▶ _TASK GOAL_
Filter the material below so that only lines containing "cells" remain.

▶ _EXERCISE MATERIALS_
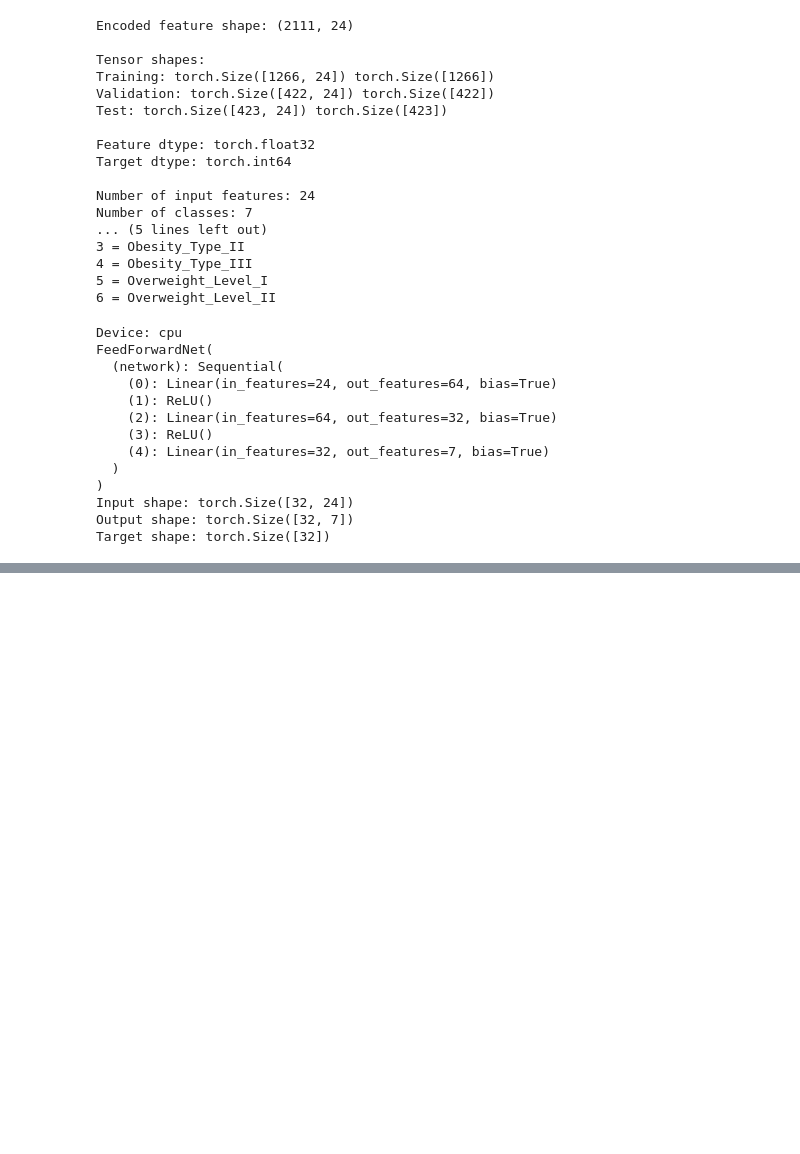
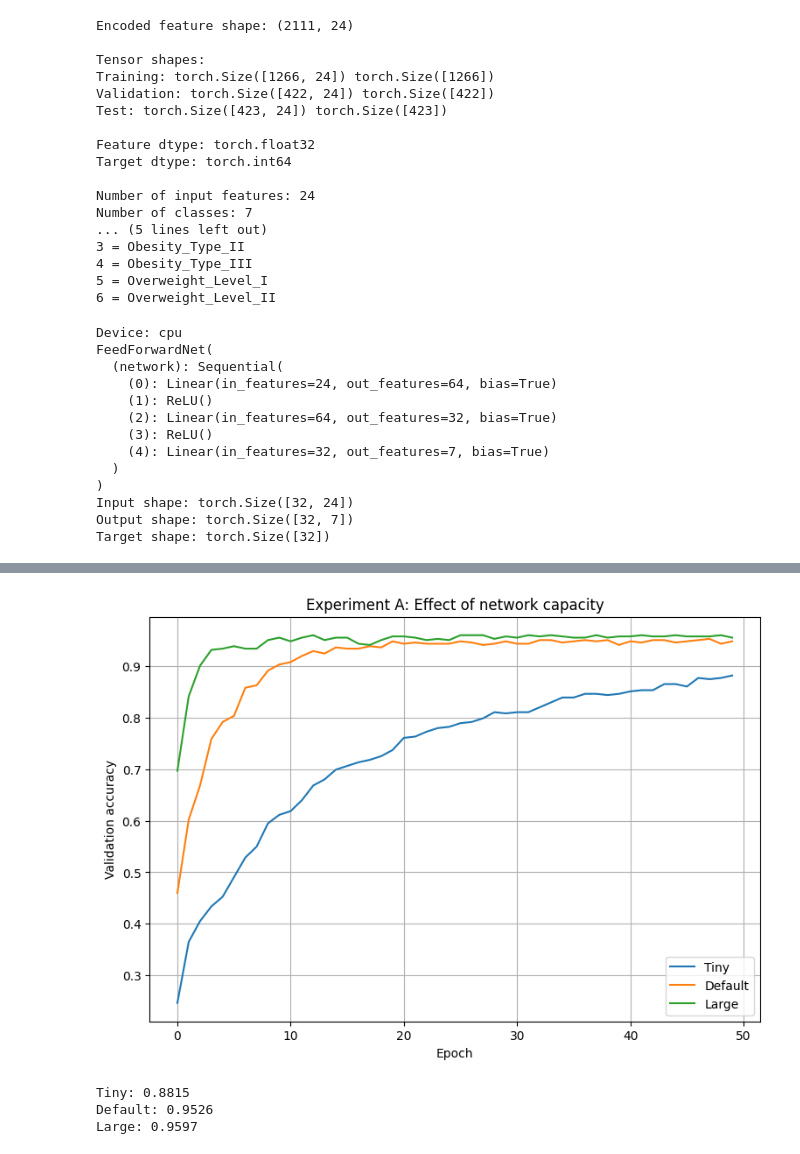
Before and after one commit to Babior/lab-3, a Jupyter notebook: lab_3.ipynb, the cells around one changed output, grey strips where cells are left out. Saved outputs shown, nothing was run; the diff lists cells and outputs as text; code cells hidden in the pictures; blank space fills up the shorter version.

```diff
--- a/lab_3.ipynb
+++ b/lab_3.ipynb
@@ -867,0 +991,50 @@ Best validation accuracy: 0.9644549763033176
+# %%
+#Experiment A
+capacity_results = {}
+
+capacity_results["Tiny"] = run_experiment(
+    hidden_sizes=(8,),
+    lr=1e-3,
+    batch_size=32,
+    epochs=50
+)
+
+capacity_results["Default"] = run_experiment(
+    hidden_sizes=(64, 32),
+    lr=1e-3,
+    batch_size=32,
+    epochs=50
+)
+
+capacity_results["Large"] = run_experiment(
+    hidden_sizes=(256, 128, 64),
+    lr=1e-3,
+    batch_size=32,
+    epochs=50
+)
+
+plt.figure(figsize=(9, 6))
+
+for name, result in capacity_results.items():
+    plt.plot(
+        result["history"]["val_accuracy"],
+        label=name
+    )
+
+plt.xlabel("Epoch")
+plt.ylabel("Validation accuracy")
+plt.title("Experiment A: Effect of network capacity")
+plt.legend()
+plt.grid(True)
+plt.show()
+
+for name, result in capacity_results.items():
+    print(
+        f"{name}: "
+        f"{result['best_val_accuracy']:.4f}"
+    )
+# %% [output]
+[figure, added]
+Tiny: 0.8815
+Default: 0.9526
+Large: 0.9597
```
Also changed, not shown: parts of 6 cells of this notebook.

▶ _OUTPUT_
Before and after one commit to Babior/lab-3, a Jupyter notebook: lab_3.ipynb, the cells around one changed output, grey strips where cells are left out. Saved outputs shown, nothing was run; the diff lists cells and outputs as text; code cells hidden in the pictures; blank space fills up the shorter version.
Also changed, not shown: parts of 6 cells of this notebook.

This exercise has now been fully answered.